▶ _Data excerpts_:
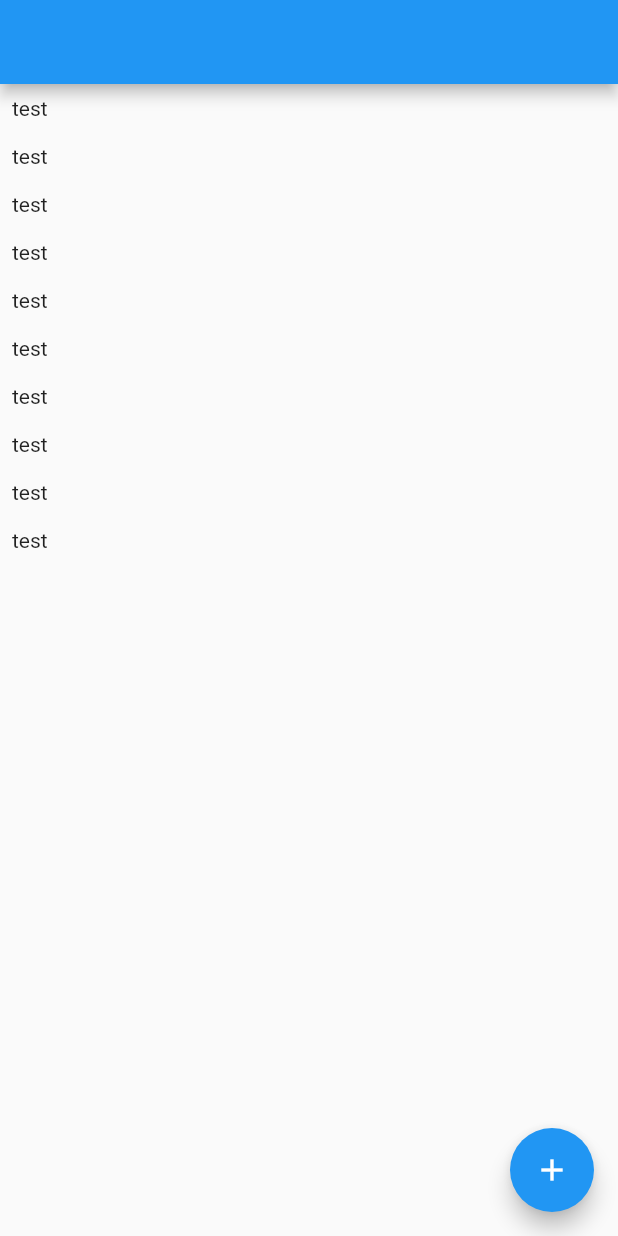
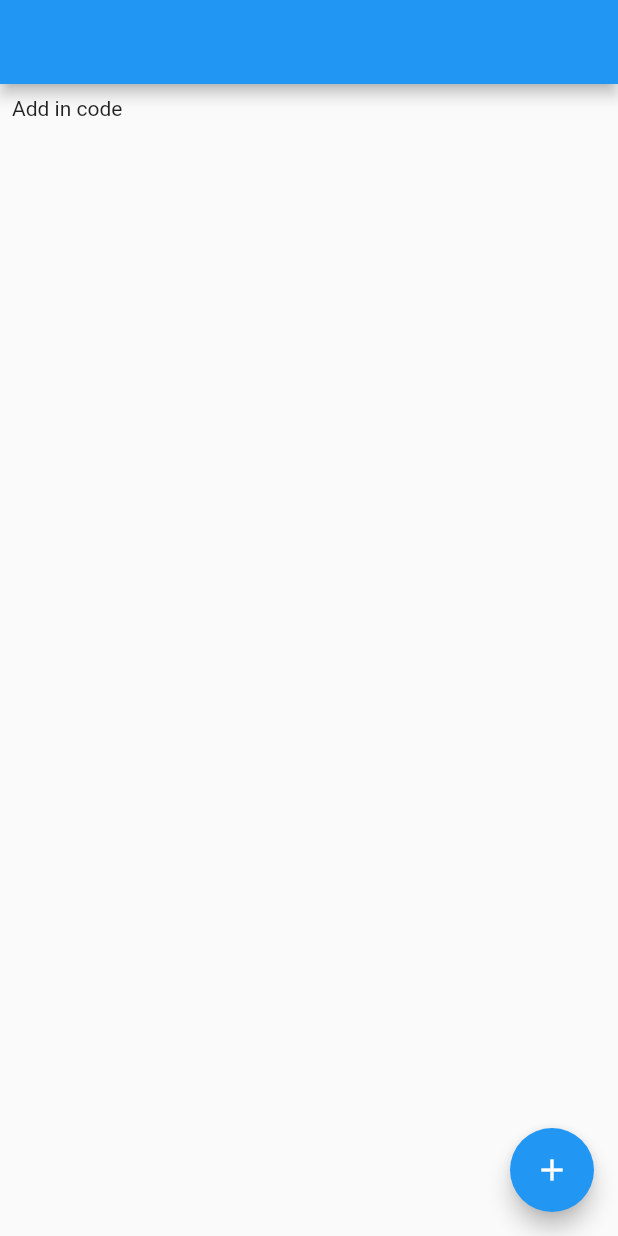
Before and after one commit to TomekLesniak/ChatApp, a Flutter app: the screen it shows after launch, after a tap on the "add" icon, on a phone screen of 412 x 824 dp. Run offline on Flutter 3.47's test engine with Material 2 defaults, Android fonts, the phone set to English and light mode, and no system bars; our stand-ins replace cloud_firestore; accounts and stored records are empty.

Commit message:
Fetch messages from firebase

```diff
--- a/lib/screens/chat_screen.dart
+++ b/lib/screens/chat_screen.dart
@@ -6,24 +6,31 @@ class ChatScreen extends StatelessWidget {
   Widget build(BuildContext context) {
     return Scaffold(
       appBar: AppBar(),
-      body: ListView.builder(
-        itemCount: 10,
+      body: StreamBuilder(
+        stream: Firestore.instance
+            .collection('chats/HgcOblIhNlxGdcapgG5r/messages')
+            .snapshots(),
+        builder: (ctx, streamSnapshot) {
+          if(streamSnapshot.connectionState == ConnectionState.waiting) {
+            return Center(child: CircularProgressIndicator());
+          }
+          final documents = streamSnapshot.data.documents;
+          return ListView.builder(
+            itemCount:  documents.length,
             itemBuilder: (ctx, index) => Container(
               padding: EdgeInsets.all(8),
-          child: Text('test'),
+              child: Text(documents[index]['text']),
             ),
+          );
+        },
       ),
       floatingActionButton: FloatingActionButton(
           child: Icon(Icons.add),
           onPressed: () {
-          Firestore.instance
-              .collection('chats/HgcOblIhNlxGdcapgG5r/messages')
-              .snapshots()
-              .listen((data) {
-            data.documents.forEach((element) {print(element['text']); });
+            Firestore.instance.collection('chats/HgcOblIhNlxGdcapgG5r/messages').add({
+              'text': 'Add in code',
             });
-        },
-      ),
+          }),
     );
   }
 }
```
Lines whose indentation alone changed are shown as unchanged.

▶ _Task goal_: Find "streamSnapshot" in the data above. Report each line where it appears.

▶ _Solution to the exercise_:
+        builder: (ctx, streamSnapshot) {
+          if(streamSnapshot.connectionState == ConnectionState.waiting) {
+          final documents = streamSnapshot.data.documents;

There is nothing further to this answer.